Recently re-released collector’s edition of Lunar Lynx, showing the deep undercuts and fully formed teeth in the mouth.
In fact, Zagone has been quite the innovator with many things in the mask industry. In 1974 they introduced half latex masks with ventilated fur fabric for hair. In 1977 came the latex half masks with a plush hood that included a Velcro strap helping to keep the mask in place while you wore it. Then in 1983 came ½ latex masks with a knit cap. These often were designed so that the wearer’s real mouth was full exposed below a fake mustache on the mask creating a great look. Next came a series of masks with attached baseball hats in 1992. In 1993 came a huge advance that featured an elastic harness that allowed for a lower latex jaw to move with your mouth. In 2010 they came out with a Supersoft line featuring soft, light weight latex that forms to the face and allows the actor to deliver a performance through the mask as if they are wearing makeup. Most recently, in 2017, they introduced a full line of UV reactive masks and costumes. Other companies had toyed with glow-in-the-dark masks in the past but never to the degree that these masks do.
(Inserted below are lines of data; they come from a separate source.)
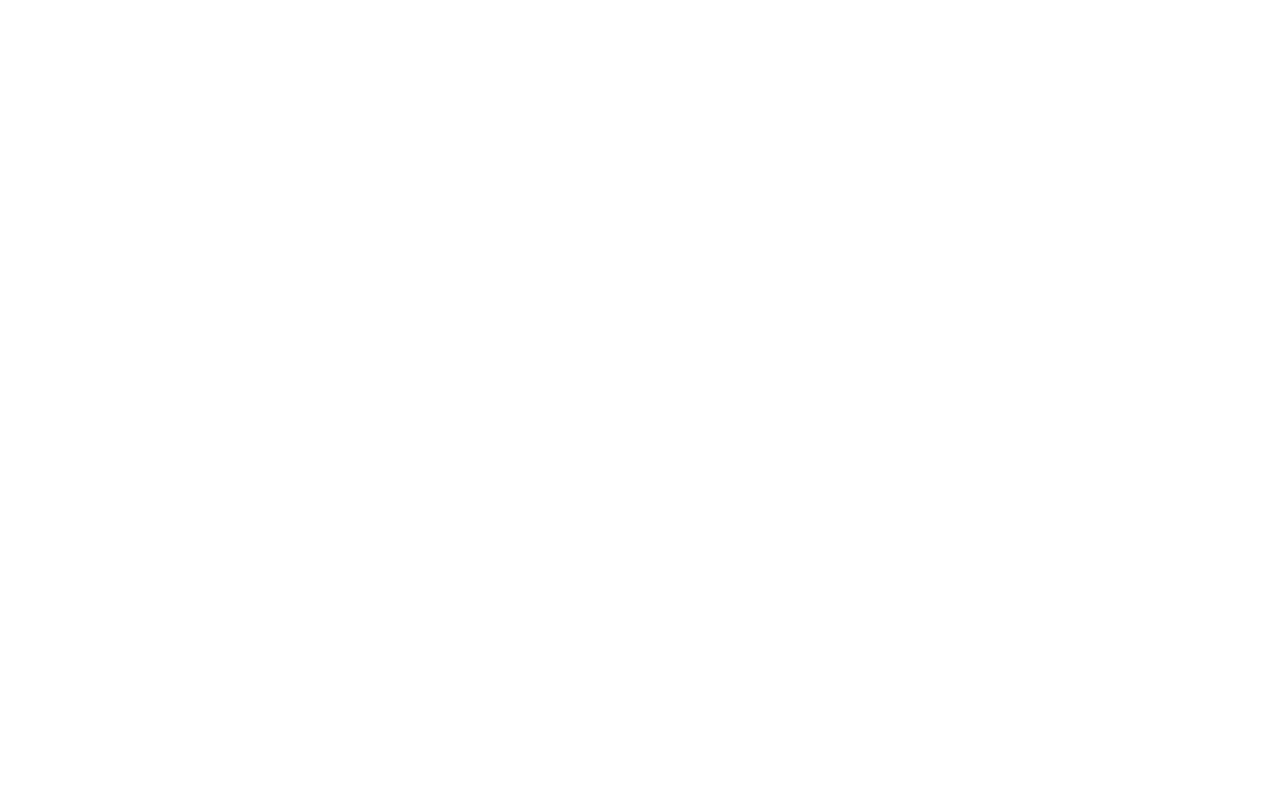
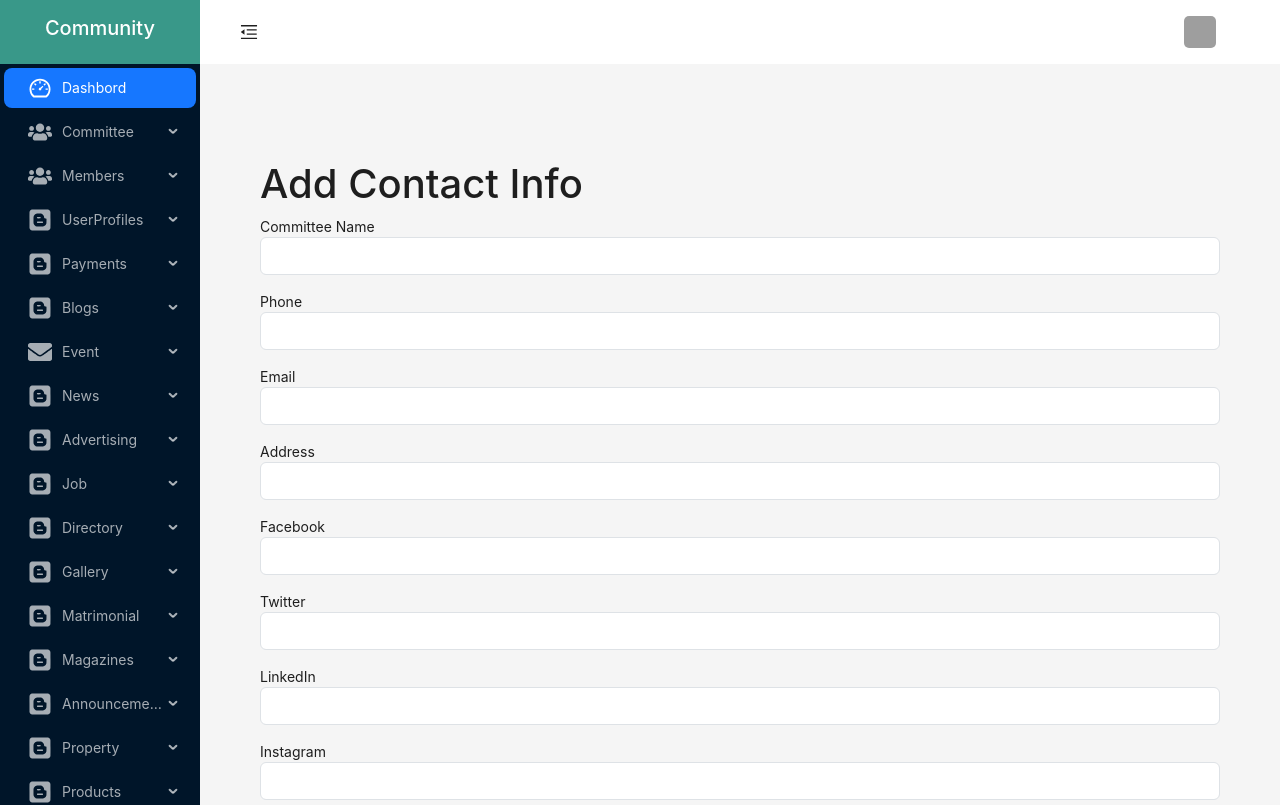
Before and after one commit to vinod4848/admin_panel_community, a React (Create React App) app: page /admin/ContcatInfo in a window 1280 px wide. Before the commit this address had no page. Shown: the top 805 px of the page. Built offline with nearby package versions, Linux system fonts and the light colour scheme; grey boxes are pictures that could not be loaded.

Commit message:
ContactInfo add

```diff
--- a/src/App.js
+++ b/src/App.js
@@ -68,6 +68,8 @@
 import MemberList from "./pages/MemberList";
 import MemberProfilelist from "./pages/MemberProfilelist";
 import AddCommittee from "./pages/AddCommittee";
+import AddContactInfo from "./pages/AddContcatInfo";
+import ContactInfoList from "./pages/ContcatInfoList";
 
 function App() {
   return (
@@ -177,6 +179,8 @@
           <Route path="Member-list" element={<MemberList />} />
           <Route path="Committee-List" element={<MemberProfilelist />} />
           <Route path="Committee" element={<AddCommittee />} />
+          <Route path="ContcatInfo" element={<AddContactInfo />} />
+          <Route path="ContcatInfo-List" element={<ContactInfoList />} />
         </Route>
       </Routes>
     </Router>
--- a/src/components/MainLayout.js
+++ b/src/components/MainLayout.js
@@ -533,6 +533,23 @@
                 },
               ],
             },
+            {
+              key: "ContcatInfo",
+              icon: <FaUsers className="fs-4" />,
+              label: "ContcatInfo",
+              children: [
+                {
+                  key: "ContcatInfo",
+                  icon: <FaUsers className="fs-4" />,
+                  label: "ContcatInfo",
+                },
+                {
+                  key: "ContcatInfo-List",
+                  icon: <ImBlog className="fs-4" />,
+                  label: "ContcatInfo List",
+                },
+              ],
+            },
           ]}
         />
       </Sider>
--- /dev/null
+++ b/src/pages/AddContcatInfo.js
@@ -0,0 +1,119 @@
+import React, { useState, useCallback } from "react";
+import axios from "axios";
+import { useNavigate } from "react-router-dom";
+import { toast } from "react-toastify";
+import { base_url } from "../utils/base_url";
+
+const AddContactInfo = () => {
+  const navigate = useNavigate();
+  const [contactData, setContactData] = useState({
+    CommitteeName: "",
+    phone: "",
+    email: "",
+    address: "",
+    socialMedia: {
+      facebook: "",
+      twitter: "",
+      linkedin: "",
+      instagram: "",
+      website: "",
+    },
+  });
+
+  const handleChange = useCallback((e) => {
+    const { name, value } = e.target;
+
+    if (name.startsWith("socialMedia.")) {
+      const key = name.split(".")[1];
+      setContactData((prevData) => ({
+        ...prevData,
+        socialMedia: {
+          ...prevData.socialMedia,
+          [key]: value,
+        },
+      }));
+    } else {
+      setContactData((prevData) => ({
+        ...prevData,
+        [name]: value,
+      }));
+    }
+  }, []);
+
+  const handleSubmit = useCallback(
+    async (e) => {
+      e.preventDefault();
+
+      const { CommitteeName, phone, email, address, socialMedia } = contactData;
+
+      if (!CommitteeName || !phone || !email || !address) {
+        toast.error("Please fill in all required fields.");
+        return;
+      }
+
+      try {
+        const response = await axios.post(`${base_url}contactInfo`, {
+          CommitteeName,
+          phone,
+          email,
+          address,
+          socialMedia,
+        });
+
+        if (response.status === 201) {
+          toast.success("Contact info added successfully!");
+          navigate("/admin/ContactInfo-List");
+        } else {
+          toast.error("Error adding contact info. Please try again.");
+        }
+      } catch (error) {
+        console.error("Error adding contact info:", error);
+        toast.error("Error adding contact info. Please try again.");
+      }
+    },
+    [contactData, navigate]
+  );
+
+  return (
+    <div className="container mt-5">
+      <h1>Add Contact Info</h1>
+      <form onSubmit={handleSubmit}>
+        {[
+          { label: "Committee Name", name: "CommitteeName", type: "text" },
+          { label: "Phone", name: "phone", type: "text" },
+          { label: "Email", name: "email", type: "email" },
+          { label: "Address", name: "address", type: "text" },
+          { label: "Facebook", name: "socialMedia.facebook", type: "text" },
+          { label: "Twitter", name: "socialMedia.twitter", type: "text" },
+          { label: "LinkedIn", name: "socialMedia.linkedin", type: "text" },
+          { label: "Instagram", name: "socialMedia.instagram", type: "text" },
+          { label: "Website", name: "socialMedia.website", type: "text" },
+        ].map(({ label, name, type }) => (
+          <div className="mb-3" key={name}>
+            <label htmlFor={name}>{label}</label>
+            <input
+              type={type}
+              id={name}
+              name={name}
+              className="form-control"
+              value={
+                name.startsWith("socialMedia.")
+                  ? contactData.socialMedia[name.split(".")[1]]
+                  : contactData[name]
+              }
+              onChange={handleChange}
+              required={type !== "file"}
+            />
+          </div>
+        ))}
+        <div className="mb-3">
+          <button type="submit" className="btn btn-primary form-control">
+            Add Contact Info
+          </button>
+        </div>
+      </form>
+    </div>
+  );
+};
+
+export default AddContactInfo;
--- /dev/null
+++ b/src/pages/ContactInfoList.css
@@ -0,0 +1,38 @@
+.container {
+    margin-top: 20px;
+    padding: 0 20px;
+  }
+
+  .card {
+    border: 1px solid #ddd;
+    border-radius: 8px;
+    padding: 20px;
+    margin-bottom: 20px;
+    background-color: #fff;
+  }
+
+  .card-header {
+    font-size: 1.25rem;
+    font-weight: bold;
+    margin-bottom: 10px;
+  }
+
+  .card-body {
+    font-size: 1rem;
+  }
+
+  .card-body p {
+    margin: 5px 0;
+  }
+
+  .card-footer {
+    font-size: 0.875rem;
+    color: #555;
+  }
+
+  .loading,
+  .error {
+    text-align: center;
+    margin-top: 20px;
+    font-size: 1.25rem;
+  }
--- /dev/null
+++ b/src/pages/ContcatInfoList.js
@@ -0,0 +1,90 @@
+import React, { useState, useEffect } from "react";
+import axios from "axios";
+import { base_url } from "../utils/base_url";
+import "./ContactInfoList.css";
+
+const ContactInfoList = () => {
+  const [contactList, setContactList] = useState([]);
+  const [loading, setLoading] = useState(true);
+  const [error, setError] = useState(null);
+
+  useEffect(() => {
+    const fetchContactInfo = async () => {
+      try {
+        const response = await axios.get(`${base_url}contactInfo`);
+        setContactList(response.data);
+      } catch (error) {
+        setError("Error fetching contact info.");
+        console.error("Error fetching contact info:", error);
+      } finally {
+        setLoading(false);
+      }
+    };
+
+    fetchContactInfo();
+  }, []);
+
+  const handleDelete = async (id) => {
+    if (window.confirm("Are you sure you want to delete this contact?")) {
+      try {
+        await axios.delete(`${base_url}contactInfo/${id}`);
+        setContactList(contactList.filter((contact) => contact._id !== id));
+      } catch (error) {
+        setError("Error deleting contact info.");
+        console.error("Error deleting contact info:", error);
+      }
+    }
+  };
+
+  if (loading) return <div className="loading">Loading...</div>;
+  if (error) return <div className="error">{error}</div>;
+
+  return (
+    <div className="container">
+      <h1>Contact Info List</h1>
+      {contactList.map((contact) => (
+        <div className="card" key={contact._id}>
+          <div className="card-header">
+            {contact.CommitteeName}
+            <button
+              className="btn btn-danger float-end"
+              onClick={() => handleDelete(contact._id)}
+            >
+              Delete
+            </button>
+          </div>
+          <div className="card-body">
+            <p>
+              <strong>Phone:</strong> {contact.phone}
+            </p>
+            <p>
+              <strong>Email:</strong> {contact.email}
+            </p>
+            <p>
+              <strong>Address:</strong> {contact.address}
+            </p>
+          </div>
+          <div className="card-footer">
+            <p>
+              <strong>Facebook:</strong> {contact.socialMedia.facebook}
+            </p>
+            <p>
+              <strong>Twitter:</strong> {contact.socialMedia.twitter}
+            </p>
+            <p>
+              <strong>LinkedIn:</strong> {contact.socialMedia.linkedin}
+            </p>
+            <p>
+              <strong>Instagram:</strong> {contact.socialMedia.instagram}
+            </p>
+            <p>
+              <strong>Website:</strong> {contact.socialMedia.website}
+            </p>
+          </div>
+        </div>
+      ))}
+    </div>
+  );
+};
+
+export default ContactInfoList;
```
Diablo, one of the coolest Devil masks ever offered.
When I started collecting masks there were three big companies (Don Post, Distortions and Be Something Studios) and I bought masks from all three. There were two things that immediately stood out to me when comparing the actual masks I was receiving.
First off was the quality. Though all three companies seemed to use about the same thickness in latex, you rarely got what you ordered from both Don Post and Distortions. Most of the time with these two companies the mask you received looked greatly different from the ones pictured in their catalogs. This was because they would show beautifully made production copies for the catalog images and then what you got was made quickly on an assembly line. I remember times getting a mask in the mail and actually wondering if it was the same piece! This never happened with Be Something Studios. The copies I received always looked at least as good as what was shown in their catalogs.
Ghostly Visitor, another great example of a deep mouth with full teeth.
The next big difference was the use of undercuts and three dimensional teeth. On most masks, even ones with open mouths, there is not much depth and the teeth are flat with no backs. They do this because it is easier to get the mask out of the mold after it dries. Zagone went the opposite route. The mouths on many of their masks are very deep and feature teeth that are fully formed. Some companies would do this by inserting a separate latex piece featuring the teeth and gluing it in (or gluing in individual resin teeth later). Not these guys; they do it all in one piece and many collectors over the years have been scratching their heads as to how they actually pull it off! I myself wonder how often a mask is pulled out of a mold only to find that a tooth or two was left behind in the mold.
Survivor, featuring a see-thru black cloth to mask your eyes.
In 2005, Be Something Studios changed their name to Zagone Studios when Richard and Anthony Zagone took it over. Thankfully, with the name change the level of quality did not change and to this day, you can still get great quality masks at great prices. Every year they present new masks to their lineup and have started to offer some of their classics in new, deluxe re-issues. Not only does it allow you to add their new creations to your collection but if you are like me, and love nostalgia, it allows you to revisit pieces from your youth. I cannot praise Zagone Studios enough as they understand the important aspects of mask making. From reasonable prices to maintaining great quality at all times to understanding the necessity of being able to see and breathe, you will not find a better product anywhere! This is one company that you can order from and never be disappointed!